UK granted ‘listed status’ to protect movement of horses

With only 16 days to go until the Brexit deadline, the UK has been granted ‘national listed status’ by the European Union, which will ensure that racehorses can move across the borders in the event of a no-deal Brexit. 

While barriers to ‘seamless’ movement will still be in place, the third-country status is hoped to provide certainty for owners and trainers looking to race their horses in European meetings.

British Horseracing Authority Executive Director Will Lambe commented: “This is very welcome news for our sector, and provides some important certainty ahead of a 31st October departure from the EU. 

“There will still be additional requirements for our participants wishing to travel a horse into the EU, but full guidance and assistance is available. We continue to support and appreciate the UK Government’s position that there will be no immediate change to arrangements for thoroughbreds travelling into the UK in the event of no deal.”

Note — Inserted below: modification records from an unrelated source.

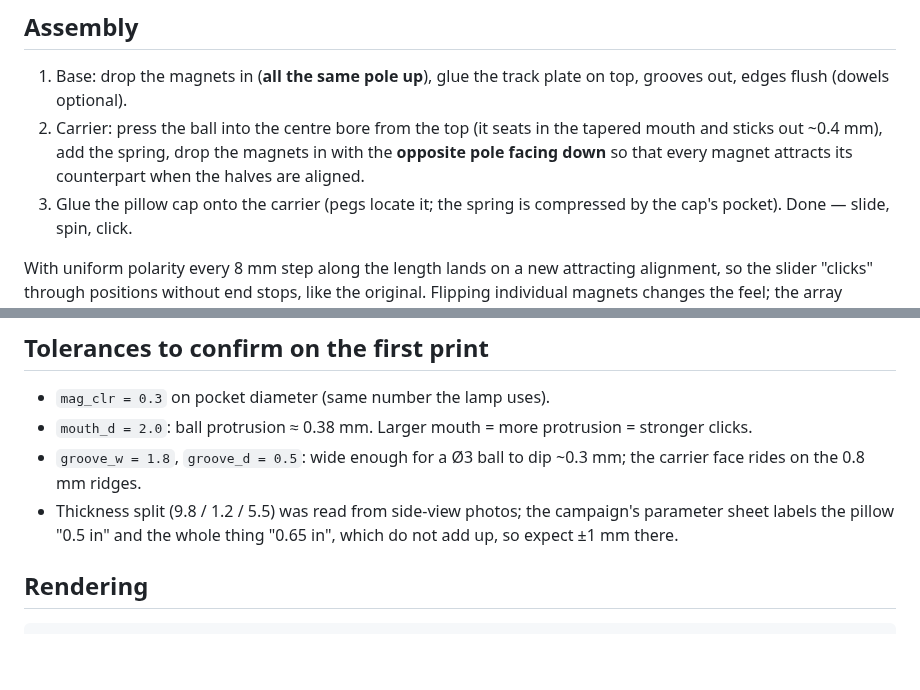
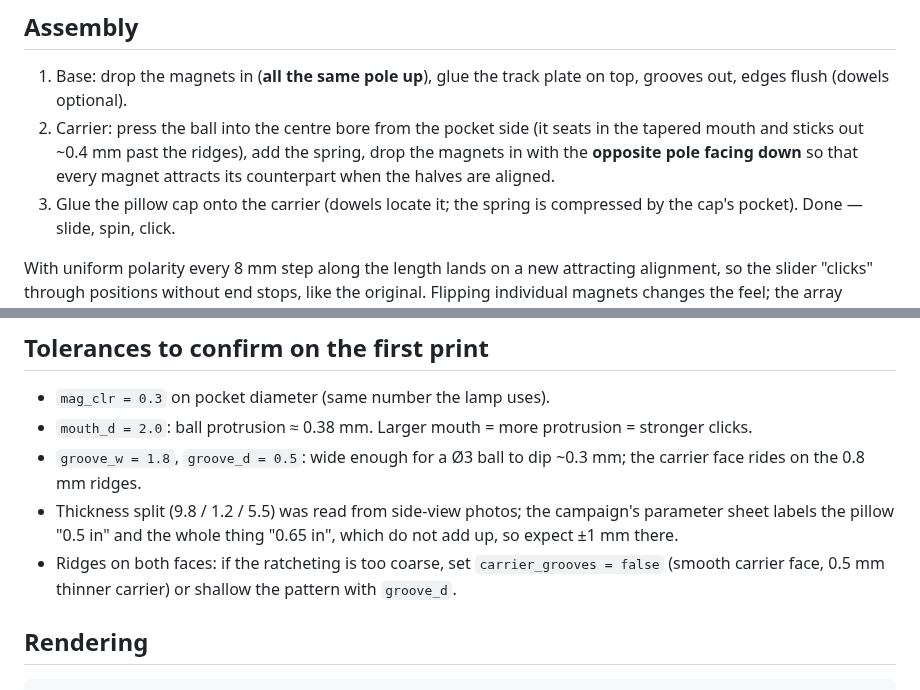
Before and after one commit to honeydewsleep/wildchild, a Markdown page: docs/fidget_slider.md, 2 parts joined by grey strips. GitHub-like rendering; blank space fills up the shorter version.

```diff
--- a/docs/fidget_slider.md
+++ b/docs/fidget_slider.md
@@ -87,11 +102,12 @@ surface, no detent, no grooves — the usual MakerWorld construction.
 
 1. Base: drop the magnets in (**all the same pole up**), glue the track
    plate on top, grooves out, edges flush (dowels optional).
-2. Carrier: press the ball into the centre bore from the top (it seats in
-   the tapered mouth and sticks out ~0.4 mm), add the spring, drop the
-   magnets in with the **opposite pole facing down** so that every
-   magnet attracts its counterpart when the halves are aligned.
-3. Glue the pillow cap onto the carrier (pegs locate it; the spring is
+2. Carrier: press the ball into the centre bore from the pocket side (it
+   seats in the tapered mouth and sticks out ~0.4 mm past the ridges),
+   add the spring, drop the magnets in with the **opposite pole facing
+   down** so that every magnet attracts its counterpart when the halves
+   are aligned.
+3. Glue the pillow cap onto the carrier (dowels locate it; the spring is
    compressed by the cap's pocket). Done — slide, spin, click.
 
 With uniform polarity every 8 mm step along the length lands on a new
@@ -110,6 +126,9 @@ try a chequerboard.
 - Thickness split (9.8 / 1.2 / 5.5) was read from side-view photos; the
   campaign's parameter sheet labels the pillow "0.5 in" and the whole
   thing "0.65 in", which do not add up, so expect ±1 mm there.
+- Ridges on both faces: if the ratcheting is too coarse, set
+  `carrier_grooves = false` (smooth carrier face, 0.5 mm thinner carrier)
+  or shallow the pattern with `groove_d`.
 
 ## Rendering
 
```
Also changed, not shown: other parts of docs/fidget_slider.md (+40 -25 lines), preview/fidget_slider.png, preview/fidget_slider_exploded.png, 13 other files.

As it stands, the movement of horses between France, Ireland and the UK is protected by the Tripartite agreement. If no deal is reached by 31 October the Tripartite Agreement will cease to exist, and both racehorses and breeding stock will not be able to travel between the EU and the UK at all.

The current racing calendar is estimated to generate £11.5bn in bets for UK bookmakers, so it’s safe to say that any barriers to the movement of horses will have severe knock-on effects. 

The new listed status will ensure movement can still continue, but those looking to move racehorses will need to comply with new requirements such as going through the correct EU border inspection posts and adherence with certain veterinary protocols. 

Earlier this month, the UK racing industry was warned that it needs to begin making plans ahead of a potential no-deal Brexit scenario, in a note issued by the Brexit Steering Group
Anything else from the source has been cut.